With all the free time that NBA players were given over the summer you would think that they would have done something productive. Perhaps they could have taught kids that “Reading is fundamental,” as the commercial suggests. Maybe, they could have gone back to the communities they grew up in and built new homes for struggling families. Or better yet, they could have banded together and actually brought home a World Championship against inferior nations that are supposed to beat us in soccer, not basketball. All of the preceding would have been honorable acts that would have given them the precious media attention that they constantly seek. Well, the players from the NBA sure got their fair share of press this summer ? in the police blotter, not the sports section.

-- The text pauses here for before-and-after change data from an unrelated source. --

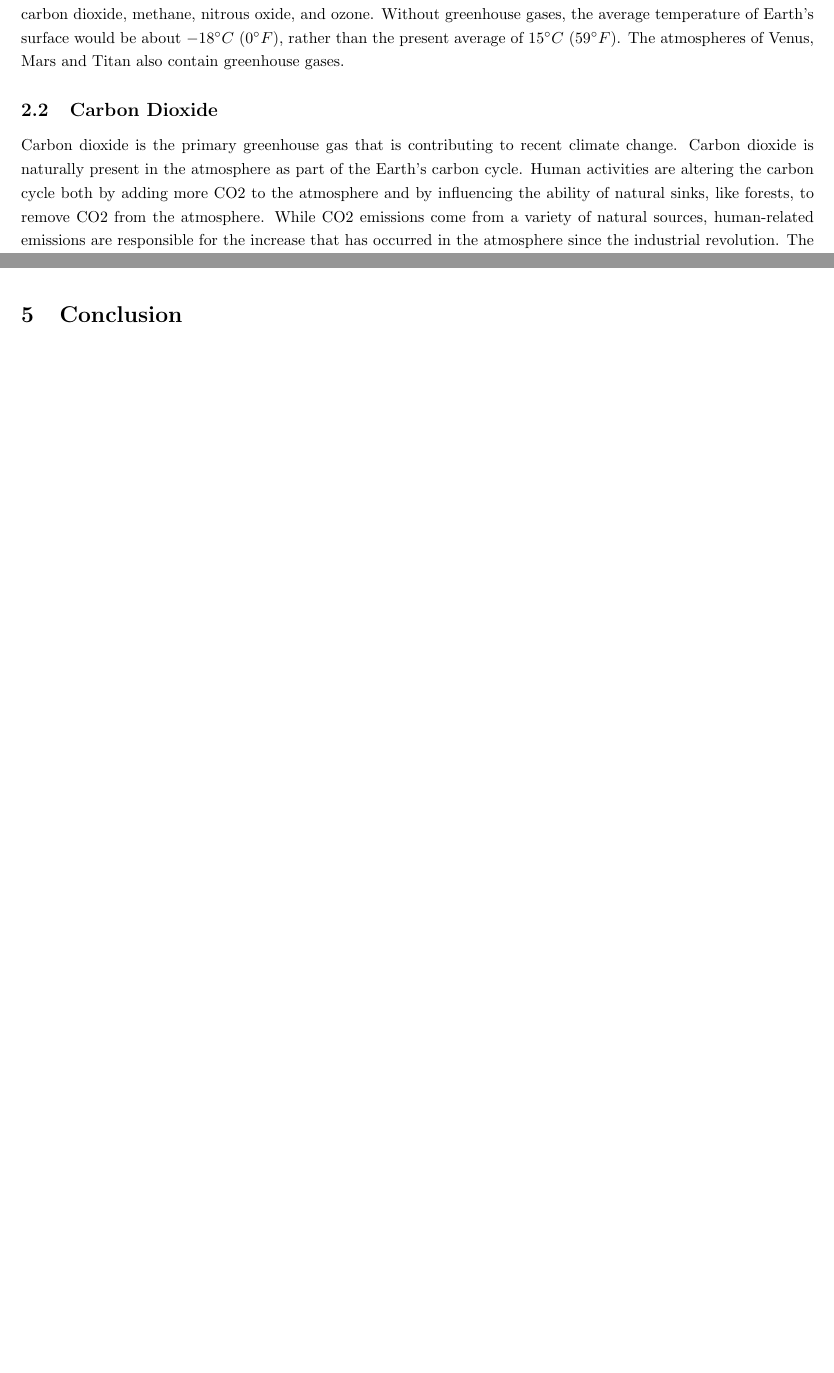
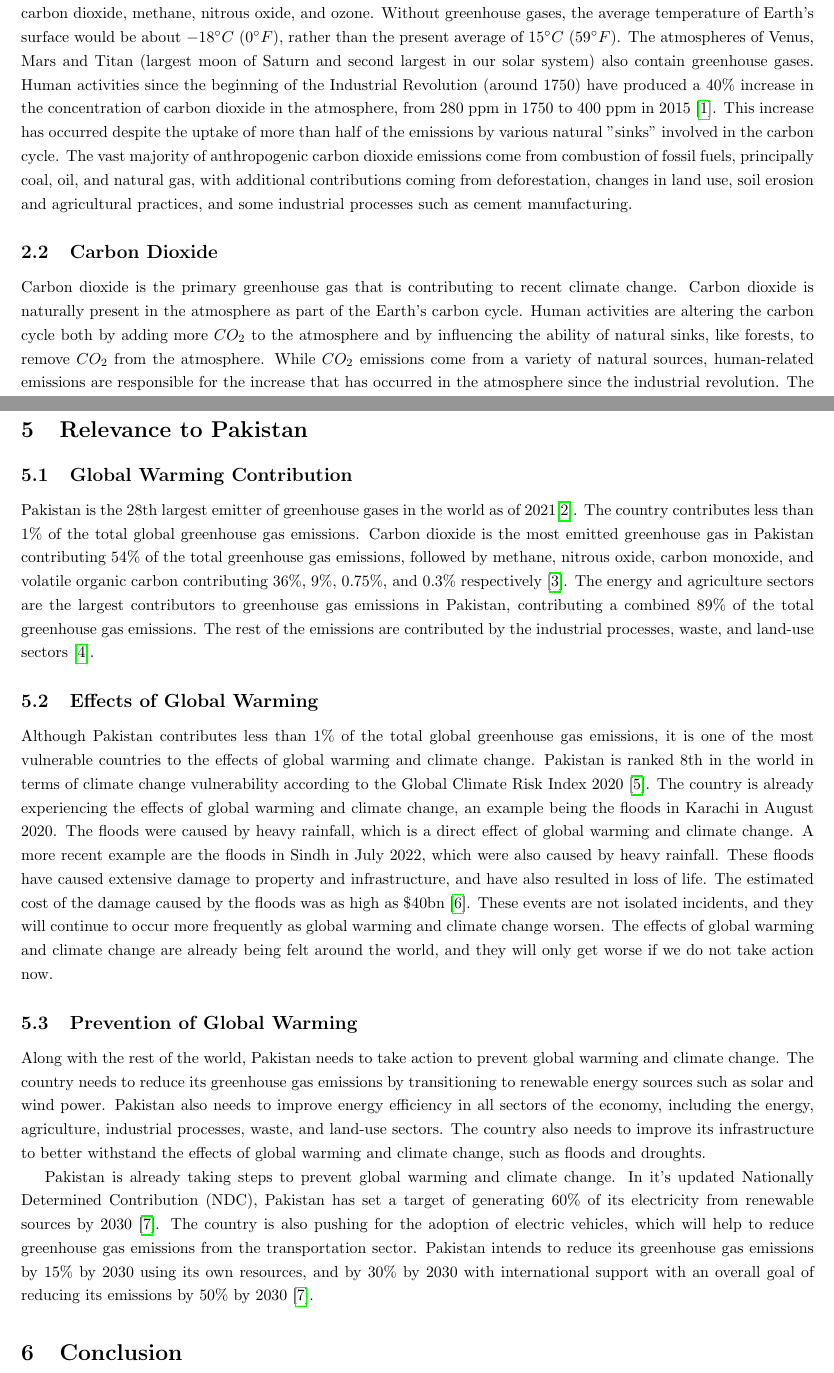
Before and after one commit to aliasgharchakera/RE-Fall23-Assignment01, a LaTeX document (main.tex): two parts of pages 3 and 5 of 6 before the commit and two parts of pages 3 and 6 of 7 after it, joined at a grey line, cut so that both start at the same text, the shorter picture padded with empty space. Compiled offline with pdfLaTeX.

Commit message:
relevance to pakistan complete

```diff
--- a/main.tex
+++ b/main.tex
@@ -70,16 +72,25 @@ planets. The primary greenhouse gases in Earth's atmosphere are water vapor,
 carbon dioxide, methane, nitrous oxide, and ozone. Without greenhouse gases,
 the average temperature of Earth's surface would be about $-18^{\circ}C$
 (0$^{\circ}F$), rather than the present average of $15^{\circ}C$
-(59$^{\circ}F$). The atmospheres of Venus, Mars and Titan also contain
-greenhouse gases.
+(59$^{\circ}F$). The atmospheres of Venus, Mars and Titan (largest moon of
+Saturn and second largest in our solar system) also contain greenhouse gases.
+Human activities since the beginning of the Industrial Revolution (around 1750)
+have produced a 40\% increase in the concentration of carbon dioxide in the
+atmosphere, from 280 ppm in 1750 to 400 ppm in 2015 \cite{US_EPA}. This increase has
+occurred despite the uptake of more than half of the emissions by various
+natural "sinks" involved in the carbon cycle. The vast majority of
+anthropogenic carbon dioxide emissions come from combustion of fossil fuels,
+principally coal, oil, and natural gas, with additional contributions coming
+from deforestation, changes in land use, soil erosion and agricultural
+practices, and some industrial processes such as cement manufacturing.
 
 \subsection{Carbon Dioxide}
 Carbon dioxide is the primary greenhouse gas that is contributing to recent
 climate change. Carbon dioxide is naturally present in the atmosphere as part
 of the Earth's carbon cycle. Human activities are altering the carbon cycle
-both by adding more CO2 to the atmosphere and by influencing the ability of
-natural sinks, like forests, to remove CO2 from the atmosphere. While CO2
+both by adding more $CO_2$ to the atmosphere and by influencing the ability of
+natural sinks, like forests, to remove $CO_2$ from the atmosphere. While $CO_2$
 emissions come from a variety of natural sources, human-related emissions are
 responsible for the increase that has occurred in the atmosphere since the
-industrial revolution. The main human activity that emits CO2 is the combustion
+industrial revolution. The main human activity that emits $CO_2$ is the combustion
 of fossil fuels (coal, natural gas, and oil) for energy and transportation,
@@ -207,6 +215,59 @@ benefit because it can be used to reduce the level of energy imports from
 foreign countries and may slow down the rate at which domestic energy resources
 are depleted.
 
+% Where Does Pakistan Stand in Terms of Global Warming Contributors?
+\section{Relevance to Pakistan}
+\subsection{Global Warming Contribution}
+Pakistan is the 28th largest emitter of greenhouse gases in the world as of
+2021\cite{Ritchie_Roser_Rosado}. The country contributes less than 1\% of the
+total global greenhouse gas emissions. Carbon dioxide is the most emitted
+greenhouse gas in Pakistan contributing 54\% of the total greenhouse gas
+emissions, followed by methane, nitrous oxide, carbon monoxide, and volatile
+organic carbon contributing 36\%, 9\%, 0.75\%, and 0.3\% respectively
+\cite{hussain2019comprehensive}. The energy and agriculture sectors are the
+largest contributors to greenhouse gas emissions in Pakistan, contributing a
+combined 89\% of the total greenhouse gas emissions. The rest of the emissions
+are contributed by the industrial processes, waste, and land-use sectors
+\cite{mir2017sectoral}.
+
+\subsection{Effects of Global Warming}
+Although Pakistan contributes less than 1\% of the total global greenhouse gas
+emissions, it is one of the most vulnerable countries to the effects of global
+warming and climate change. Pakistan is ranked 8th in the world in terms of
+climate change vulnerability according to the Global Climate Risk Index 2020
+\cite{Eckstein_Künzel_Schäfer_Winges}. The country is already experiencing the
+effects of global warming and climate change, an example being the floods in
+Karachi in August 2020. The floods were caused by heavy rainfall, which is a
+direct effect of global warming and climate change. A more recent example are
+the floods in Sindh in July 2022, which were also caused by heavy rainfall.
+These floods have caused extensive damage to property and infrastructure, and
+have also resulted in loss of life. The estimated cost of the damage caused by
+the floods was as high as \$40bn \cite{Javaid_2022}. These events are not
+isolated incidents, and they will continue to occur more frequently as global
+warming and climate change worsen. The effects of global warming and climate
+change are already being felt around the world, and they will only get worse if
+we do not take action now.
+
+\subsection{Prevention of Global Warming}
+Along with the rest of the world, Pakistan needs to take action to prevent
+global warming and climate change. The country needs to reduce its greenhouse
+gas emissions by transitioning to renewable energy sources such as solar and
+wind power. Pakistan also needs to improve energy efficiency in all sectors of
+the economy, including the energy, agriculture, industrial processes, waste,
+and land-use sectors. The country also needs to improve its infrastructure to
+better withstand the effects of global warming and climate change, such as
+floods and droughts.
+
+Pakistan is already taking steps to prevent global warming and climate change.
+In it's updated Nationally Determined Contribution (NDC), Pakistan has set a
+target of generating 60\% of its electricity from renewable sources by 2030
+\cite{UNDP_Climate_Promise}. The country is also pushing for the adoption of
+electric vehicles, which will help to reduce greenhouse gas emissions from the
+transportation sector. Pakistan intends to reduce its greenhouse gas emissions
+by 15\% by 2030 using its own resources, and by 30\% by 2030 with international
+support with an overall goal of reducing its emissions by 50\% by 2030
+\cite{UNDP_Climate_Promise}.
+
 \section{Conclusion}
 Global warming and climate change are very serious issues that need to be
 addressed as soon as possible. The effects of global warming and climate change
```
Also changed, not shown: references.bib (+24 -0 lines), main.pdf, main.tex (22 more changed lines), 1 other file.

Allen Iverson, Glenn Robinson, Derrick Coleman, Damon Stoudamire, Stephon Marbury, Kurt Thomas, Rodney Buford and former NBA star Jayson Williams all received ink for their legal troubles this summer. As the NBA season begins this week, it is again time to question whether its stars are being responsible role models for the community to look up to?
This goes back to the famous blurb by Charles Barkley, who several years ago said, “I am not a role model, kids should look to their parents as role models, not players like me.” Barkley promptly responded by throwing a man out of a plate glass window during a bar fight.

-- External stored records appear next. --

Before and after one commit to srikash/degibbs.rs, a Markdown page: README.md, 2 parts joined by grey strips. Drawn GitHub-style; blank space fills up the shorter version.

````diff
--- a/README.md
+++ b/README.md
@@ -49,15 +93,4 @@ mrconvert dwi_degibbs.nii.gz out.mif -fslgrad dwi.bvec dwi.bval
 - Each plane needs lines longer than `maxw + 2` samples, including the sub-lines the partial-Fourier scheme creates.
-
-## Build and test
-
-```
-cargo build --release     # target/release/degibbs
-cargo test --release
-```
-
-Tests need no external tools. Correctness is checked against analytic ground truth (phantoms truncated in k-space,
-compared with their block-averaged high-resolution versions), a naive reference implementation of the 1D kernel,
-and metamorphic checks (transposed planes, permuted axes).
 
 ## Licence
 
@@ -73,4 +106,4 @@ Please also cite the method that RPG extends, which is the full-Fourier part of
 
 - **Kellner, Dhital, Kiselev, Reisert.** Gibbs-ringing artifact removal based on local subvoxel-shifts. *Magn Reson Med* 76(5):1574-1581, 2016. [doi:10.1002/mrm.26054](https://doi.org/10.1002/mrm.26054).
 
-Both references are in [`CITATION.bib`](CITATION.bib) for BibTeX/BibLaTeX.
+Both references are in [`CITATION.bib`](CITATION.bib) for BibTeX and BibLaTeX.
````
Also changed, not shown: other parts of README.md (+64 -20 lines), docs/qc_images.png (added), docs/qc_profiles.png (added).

Chuck might not want to take on the responsibility of being a role model, but NBA players are omnipresent in the eyes of young, impressionable kids. How can you say that the behavior of NBA players doesn’t have an effect when every Vince Carter dunk is replayed on “Sportscenter” seven times, the Kobe Bryant jersey is to teenagers what an Abercrombie sweater is to college students, and when NBA 2K3 appears more on a kid’s television screen than the “Simpsons”?
It is even more disconcerting that NBA players are getting off for committing crimes that normally would have landed them in jail. Derrick Coleman only received community service after driving 100 mph in a 70 mph zone while intoxicated. The lenient sentences that these stars are receiving give young fans the belief that the public is condoning their errant behavior. How is it possible for a 17-year-old to think that driving under the influence is wrong when they see Stephon Marbury swerving lanes after doing too many shots at the bar?
David Stern must get his players to realize that their actions have a profound effect on the young fans who model more than just their crossover dribbles after them. It is time for the NBA players to clean up their act. I, for one, wouldn’t want to come across Charles Barkley at a bar.